Recent reports have shown that an ever increasing number of young ladies are partaking in the activity of gameing. We took it upon ourselves to investigate this unlikely phenomenon.
Pray, imagine the scenario. Whilst walking down the street you see a young child gaily rolling a hoop, tapping away with his stick, and merrily laughing. But what is this? His laughter seems of a higher pitch than you might otherwise expect. Can it be? Those are not trousers, but a skirt! This street rascal is a young lady, and she’s playing a game.
It might strike you as the very height of the absurd, but spend any amount of time outside of your door today, or even in the parlours of the well-to-do, and you will likely spy a girl engaging in the pursuit of gameing.
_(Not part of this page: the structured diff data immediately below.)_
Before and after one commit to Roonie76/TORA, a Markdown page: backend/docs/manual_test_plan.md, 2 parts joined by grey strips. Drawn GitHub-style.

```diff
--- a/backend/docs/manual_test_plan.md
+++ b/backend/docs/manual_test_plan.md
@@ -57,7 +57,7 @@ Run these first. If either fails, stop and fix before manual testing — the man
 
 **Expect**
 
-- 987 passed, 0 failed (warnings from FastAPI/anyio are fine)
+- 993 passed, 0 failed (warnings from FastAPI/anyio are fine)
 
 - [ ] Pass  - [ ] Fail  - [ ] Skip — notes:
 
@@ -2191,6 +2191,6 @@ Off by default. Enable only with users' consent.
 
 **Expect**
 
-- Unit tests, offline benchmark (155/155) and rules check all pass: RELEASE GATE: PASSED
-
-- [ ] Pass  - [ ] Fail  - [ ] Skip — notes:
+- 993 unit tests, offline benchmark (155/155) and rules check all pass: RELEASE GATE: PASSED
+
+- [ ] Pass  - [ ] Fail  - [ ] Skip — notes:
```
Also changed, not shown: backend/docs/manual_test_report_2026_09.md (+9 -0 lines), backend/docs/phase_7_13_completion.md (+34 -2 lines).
So how can this be? It has always been accepted amongst the gentry that a young lady’s hands are too frail and dainty to become involved with games, and the dexterity involved far too complex for the feminine mind. But are these assumptions to be thought false? Could it really be that playing games is something of which young ladies are to be considered capable?
In our effort to discover the truth, we invited a group of ladies to join us in an afternoon’s multiple person game of Blind Man’s Buff. It seemed improper for a lady to play the part of the Blind Man, so rather our print boy, Quintin, had his vision obscured by a gentleman’s neckerchief, and the remaining group of both gentlemen and ladies scattered to the corners of our scullery.
Perhaps we need not tell you of the unseemly scenes that followed. In his enthusiasm for the game, Quintin swung his arms wildly the air, groping in pursuit of his foils, and we will save you the blushes of the results.
It seemed to our minds that despite the implied willingness to participate with gameing, the ladies were not in any position to compete alongside the men. One young lady in our company hooked her cuff on a loose nail, and her sleeve was quite ruined.
However, we are will to consider the possibility that perhaps it is us who is outdated. The ladies who visited our web-quarters that afternoon expressed that it had been pleasurable, despite our doubts. Some even claimed to have already learned the rules to last 1871’s Snakes And Ladders, although time was too short to put this to the test.
So will the gameing industry have to change in response? Will we soon be seeing the streets filled with games of Blind Woman’s Buff? It is quite a time we live in.
We take a look at three of the games that young ladies are apparently playing.
Snakes And Ladders
Jaques of London
The adaptation of the classic Indian Dasapada (200BC, 75%) updates the Sanskrit chess board to the all new rungs and fangs action with which we are now so familiar. We are told that ladies are playing it in drawing rooms all across the south of England.
While dating back to the 15th century, there’s no question that Jacob’s Ladder has never been bigger than right now. The click-clacking can be heard in the halls of every orphanage, and you’d be mistaken to think that some of those playing weren’t female. Even the Puritans will let their daughters play.
Hoop & Stick 2
Taking the Ancient Grecian concept and revolutionising it by replacing the wooden hoop with a metal one, Hoop & Stick is back in a big way. While assumed far too physical to attract girls, and with very few pink hoops in production, we have seen a number of ladies taking part.